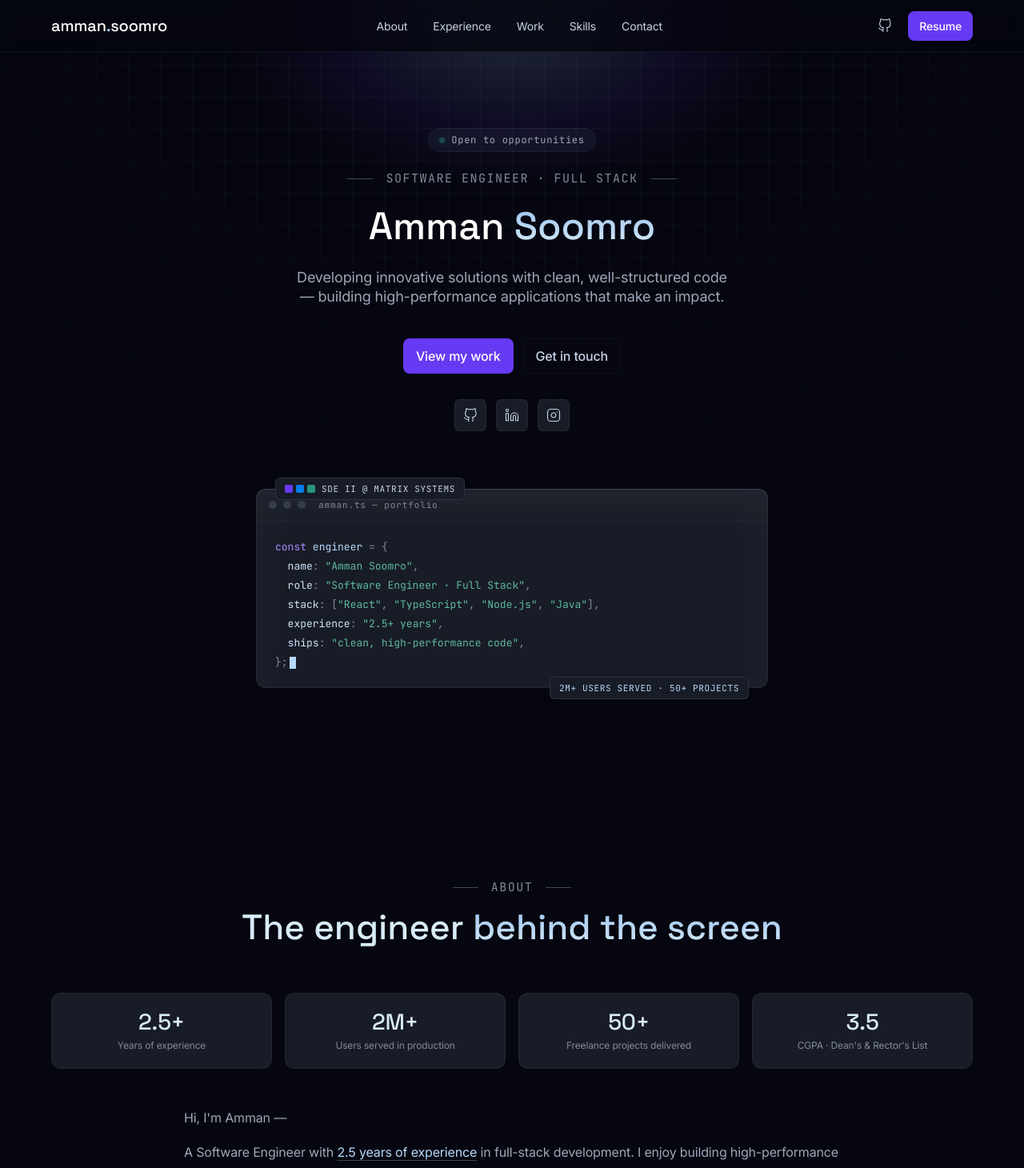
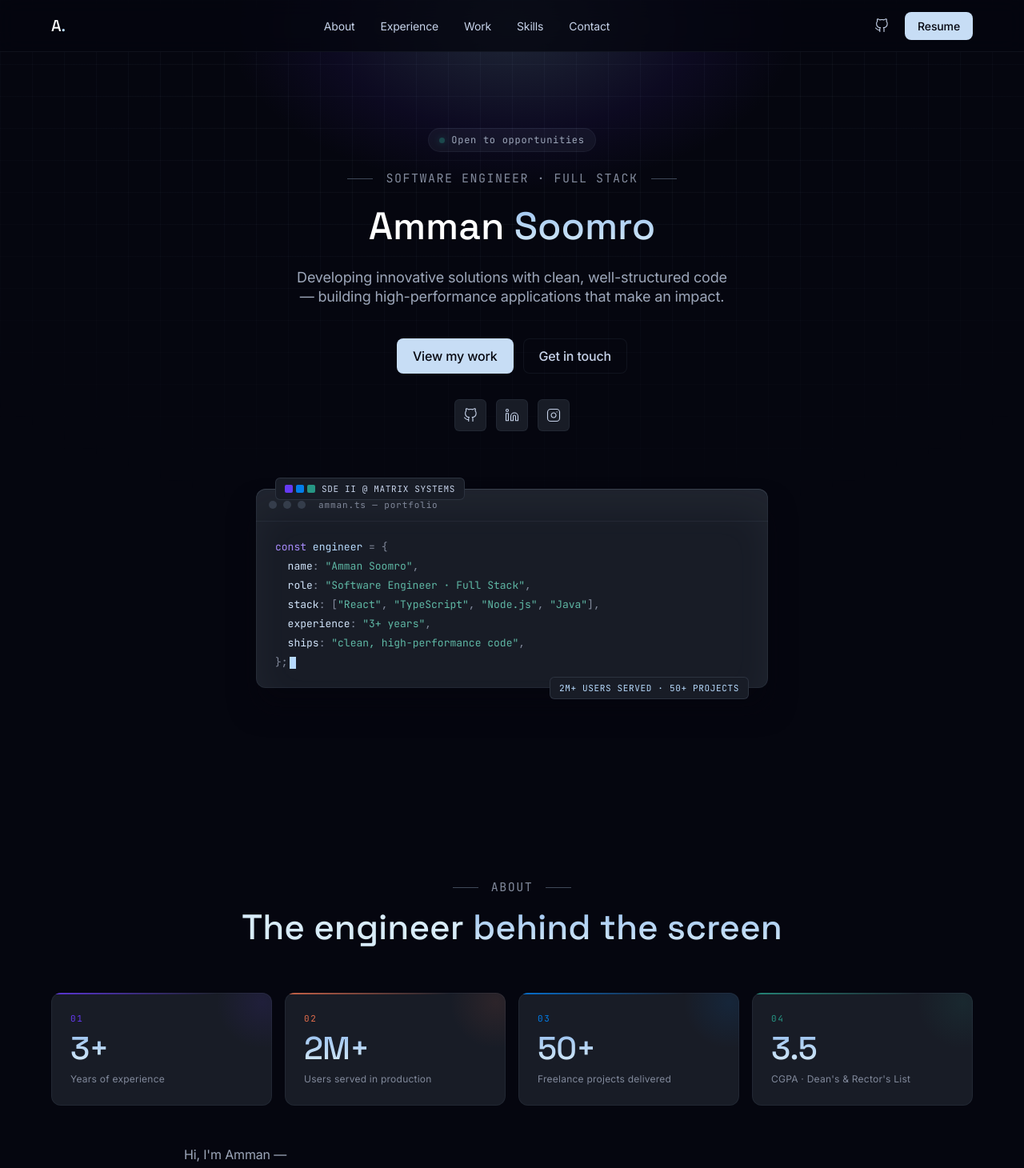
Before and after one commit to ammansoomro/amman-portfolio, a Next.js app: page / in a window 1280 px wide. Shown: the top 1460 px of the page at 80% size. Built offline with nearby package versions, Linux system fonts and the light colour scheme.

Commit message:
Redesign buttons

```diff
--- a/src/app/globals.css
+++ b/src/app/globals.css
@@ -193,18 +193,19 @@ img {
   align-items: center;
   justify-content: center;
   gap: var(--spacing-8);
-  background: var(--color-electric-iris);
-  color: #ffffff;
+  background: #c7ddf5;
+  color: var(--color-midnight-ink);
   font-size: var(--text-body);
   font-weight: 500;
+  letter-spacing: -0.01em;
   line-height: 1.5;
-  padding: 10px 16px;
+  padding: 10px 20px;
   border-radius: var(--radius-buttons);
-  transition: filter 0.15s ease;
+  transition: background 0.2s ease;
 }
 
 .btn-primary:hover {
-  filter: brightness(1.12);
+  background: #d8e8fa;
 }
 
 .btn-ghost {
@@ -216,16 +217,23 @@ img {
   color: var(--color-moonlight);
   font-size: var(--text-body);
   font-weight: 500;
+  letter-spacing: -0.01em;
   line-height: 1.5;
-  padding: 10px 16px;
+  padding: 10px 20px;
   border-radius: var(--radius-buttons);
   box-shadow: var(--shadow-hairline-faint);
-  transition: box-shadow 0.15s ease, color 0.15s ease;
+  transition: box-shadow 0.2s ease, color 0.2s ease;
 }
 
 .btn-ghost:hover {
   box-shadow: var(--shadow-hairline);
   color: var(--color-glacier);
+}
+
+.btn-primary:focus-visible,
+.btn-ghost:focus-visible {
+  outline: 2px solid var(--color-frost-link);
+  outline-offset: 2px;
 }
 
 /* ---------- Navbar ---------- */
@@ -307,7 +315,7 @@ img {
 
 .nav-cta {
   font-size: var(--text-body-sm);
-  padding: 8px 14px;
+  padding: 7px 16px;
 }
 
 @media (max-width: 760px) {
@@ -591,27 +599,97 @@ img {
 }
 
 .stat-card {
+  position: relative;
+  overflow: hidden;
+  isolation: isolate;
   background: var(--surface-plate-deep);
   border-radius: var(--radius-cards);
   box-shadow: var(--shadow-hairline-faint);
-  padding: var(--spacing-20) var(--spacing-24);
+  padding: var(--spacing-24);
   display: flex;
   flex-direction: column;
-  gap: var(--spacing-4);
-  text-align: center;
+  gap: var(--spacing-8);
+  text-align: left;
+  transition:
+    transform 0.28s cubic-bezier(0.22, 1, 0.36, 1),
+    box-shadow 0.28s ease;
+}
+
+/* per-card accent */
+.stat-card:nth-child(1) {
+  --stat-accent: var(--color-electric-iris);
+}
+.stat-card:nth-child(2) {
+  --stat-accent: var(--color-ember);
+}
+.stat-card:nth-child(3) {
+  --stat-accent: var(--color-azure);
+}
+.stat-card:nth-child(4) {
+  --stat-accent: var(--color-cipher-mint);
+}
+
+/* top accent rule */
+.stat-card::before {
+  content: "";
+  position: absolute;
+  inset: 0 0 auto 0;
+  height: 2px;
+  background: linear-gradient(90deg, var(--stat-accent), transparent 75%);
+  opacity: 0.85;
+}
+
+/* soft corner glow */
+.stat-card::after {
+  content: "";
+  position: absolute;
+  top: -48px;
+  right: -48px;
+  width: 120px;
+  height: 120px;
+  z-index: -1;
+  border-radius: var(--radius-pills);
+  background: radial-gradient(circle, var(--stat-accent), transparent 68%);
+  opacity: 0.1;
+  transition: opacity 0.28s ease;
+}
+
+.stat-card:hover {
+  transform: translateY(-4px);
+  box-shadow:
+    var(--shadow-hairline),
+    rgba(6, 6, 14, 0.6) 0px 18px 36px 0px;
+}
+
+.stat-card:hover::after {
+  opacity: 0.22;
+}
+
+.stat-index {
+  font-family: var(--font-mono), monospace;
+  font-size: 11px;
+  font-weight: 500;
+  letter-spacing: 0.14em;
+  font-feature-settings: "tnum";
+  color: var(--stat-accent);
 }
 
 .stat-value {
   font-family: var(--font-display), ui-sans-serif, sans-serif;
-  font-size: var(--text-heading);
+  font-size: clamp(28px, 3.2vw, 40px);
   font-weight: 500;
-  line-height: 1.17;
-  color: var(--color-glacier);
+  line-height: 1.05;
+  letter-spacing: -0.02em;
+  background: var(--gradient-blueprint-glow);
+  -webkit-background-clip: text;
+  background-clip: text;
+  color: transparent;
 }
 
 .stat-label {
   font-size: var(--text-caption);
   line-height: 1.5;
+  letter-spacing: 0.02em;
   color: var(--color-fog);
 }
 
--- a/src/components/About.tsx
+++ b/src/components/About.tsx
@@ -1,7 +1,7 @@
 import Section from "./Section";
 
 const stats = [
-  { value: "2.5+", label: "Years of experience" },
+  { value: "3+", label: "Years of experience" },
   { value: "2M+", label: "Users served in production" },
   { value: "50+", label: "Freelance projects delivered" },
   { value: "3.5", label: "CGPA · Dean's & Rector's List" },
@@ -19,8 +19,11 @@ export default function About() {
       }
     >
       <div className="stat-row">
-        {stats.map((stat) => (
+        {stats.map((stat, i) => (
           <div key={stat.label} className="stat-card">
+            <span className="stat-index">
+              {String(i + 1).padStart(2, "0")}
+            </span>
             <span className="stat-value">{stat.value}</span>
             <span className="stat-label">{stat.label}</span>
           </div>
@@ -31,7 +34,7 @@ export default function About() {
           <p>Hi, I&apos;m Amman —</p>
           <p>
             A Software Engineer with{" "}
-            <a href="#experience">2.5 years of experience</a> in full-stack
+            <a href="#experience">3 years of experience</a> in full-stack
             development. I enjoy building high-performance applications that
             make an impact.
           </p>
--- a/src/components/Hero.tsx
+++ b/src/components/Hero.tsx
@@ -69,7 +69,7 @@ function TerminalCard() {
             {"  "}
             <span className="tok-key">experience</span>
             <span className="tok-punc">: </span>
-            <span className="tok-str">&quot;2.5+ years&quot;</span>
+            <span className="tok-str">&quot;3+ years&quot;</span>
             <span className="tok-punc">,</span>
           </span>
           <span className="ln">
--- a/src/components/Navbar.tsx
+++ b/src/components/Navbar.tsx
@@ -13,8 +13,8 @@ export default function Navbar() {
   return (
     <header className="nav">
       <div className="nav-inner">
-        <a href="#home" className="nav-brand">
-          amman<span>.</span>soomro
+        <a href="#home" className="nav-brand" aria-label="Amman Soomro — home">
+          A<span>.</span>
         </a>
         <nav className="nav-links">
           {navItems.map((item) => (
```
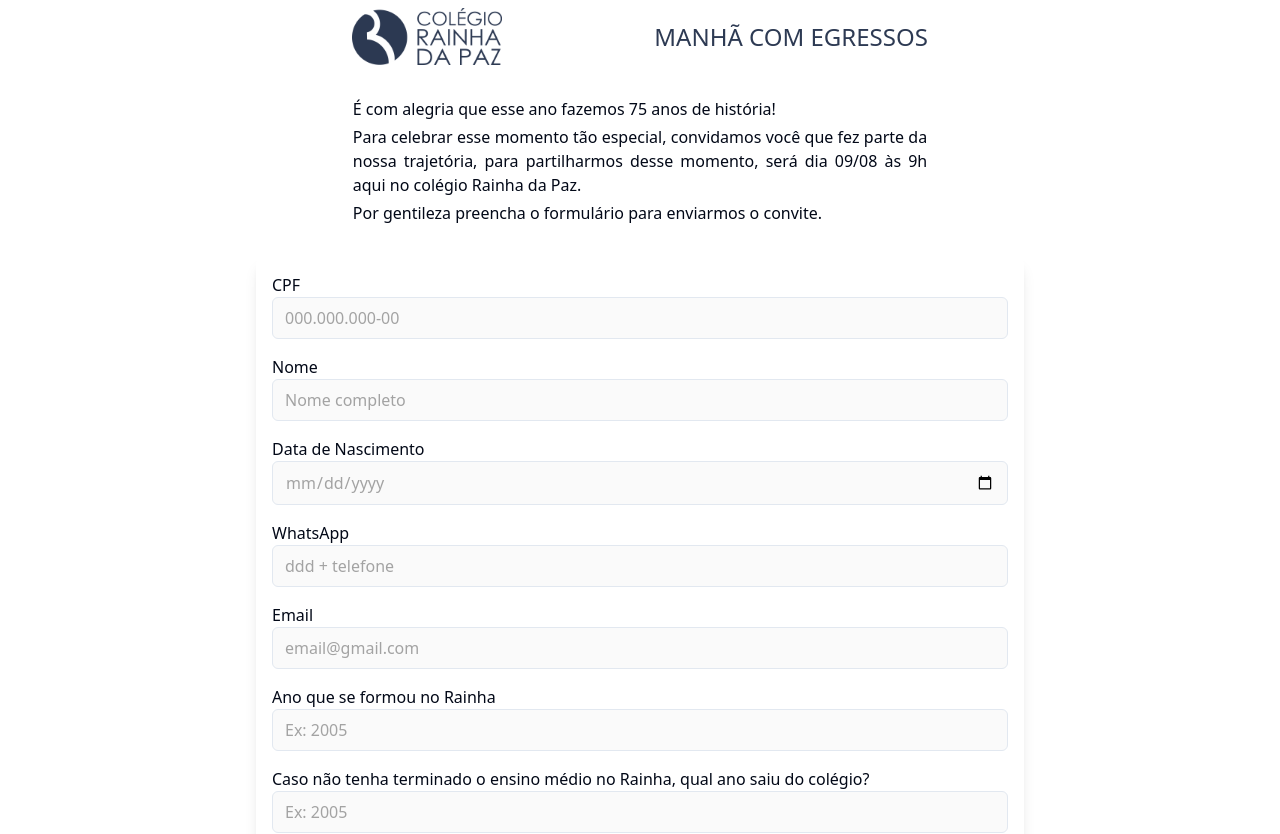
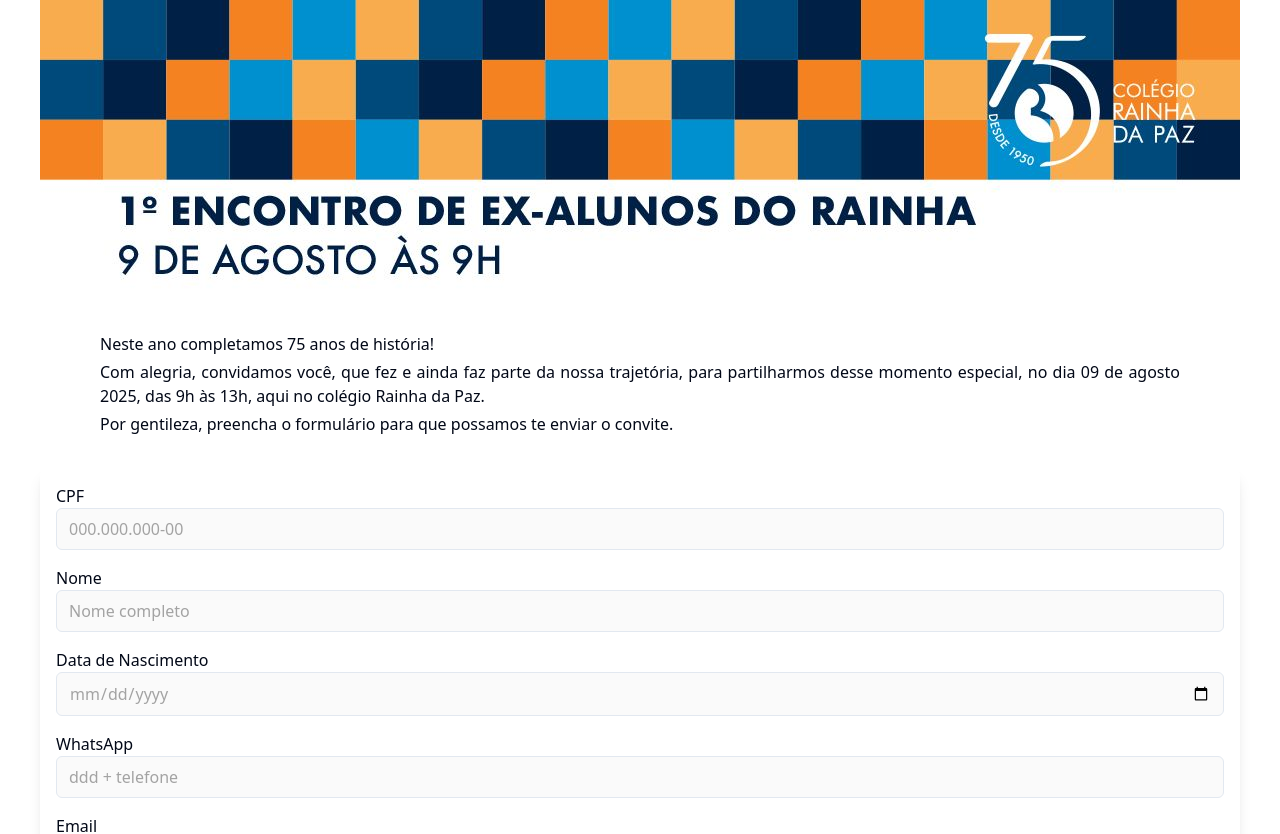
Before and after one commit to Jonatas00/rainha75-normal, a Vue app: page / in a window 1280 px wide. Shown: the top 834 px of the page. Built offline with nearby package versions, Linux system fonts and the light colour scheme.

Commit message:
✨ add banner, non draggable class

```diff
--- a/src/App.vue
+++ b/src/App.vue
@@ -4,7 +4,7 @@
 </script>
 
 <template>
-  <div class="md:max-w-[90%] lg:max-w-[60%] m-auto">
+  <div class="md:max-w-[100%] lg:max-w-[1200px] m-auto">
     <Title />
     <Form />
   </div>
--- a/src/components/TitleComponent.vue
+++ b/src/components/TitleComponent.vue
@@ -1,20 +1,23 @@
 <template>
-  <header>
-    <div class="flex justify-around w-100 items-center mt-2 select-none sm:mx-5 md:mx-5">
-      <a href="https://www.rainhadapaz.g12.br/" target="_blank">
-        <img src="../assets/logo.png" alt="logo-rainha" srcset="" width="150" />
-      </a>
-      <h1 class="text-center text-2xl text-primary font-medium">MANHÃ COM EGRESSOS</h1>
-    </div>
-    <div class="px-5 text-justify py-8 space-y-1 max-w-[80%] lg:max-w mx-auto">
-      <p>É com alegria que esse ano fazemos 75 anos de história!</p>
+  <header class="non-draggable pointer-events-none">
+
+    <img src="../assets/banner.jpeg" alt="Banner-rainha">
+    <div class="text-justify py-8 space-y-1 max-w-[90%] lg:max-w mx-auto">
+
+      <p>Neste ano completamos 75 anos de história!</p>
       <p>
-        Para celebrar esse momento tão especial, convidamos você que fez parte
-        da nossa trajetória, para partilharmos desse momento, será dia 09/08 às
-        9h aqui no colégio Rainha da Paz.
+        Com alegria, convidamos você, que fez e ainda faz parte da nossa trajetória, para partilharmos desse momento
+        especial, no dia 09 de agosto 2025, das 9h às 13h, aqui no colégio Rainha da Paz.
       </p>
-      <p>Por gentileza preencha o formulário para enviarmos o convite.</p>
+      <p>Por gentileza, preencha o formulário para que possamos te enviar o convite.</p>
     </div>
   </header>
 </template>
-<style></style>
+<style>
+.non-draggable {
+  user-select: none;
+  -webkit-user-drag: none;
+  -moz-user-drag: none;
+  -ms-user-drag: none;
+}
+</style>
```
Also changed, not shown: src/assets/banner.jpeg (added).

--*--

Take every line above that includes "spacing" and list it.

   gap: var(--spacing-8);
+  letter-spacing: -0.01em;
+  letter-spacing: -0.01em;
-  padding: var(--spacing-20) var(--spacing-24);
+  padding: var(--spacing-24);
-  gap: var(--spacing-4);
+  gap: var(--spacing-8);
+  letter-spacing: 0.14em;
+  letter-spacing: -0.02em;
+  letter-spacing: 0.02em;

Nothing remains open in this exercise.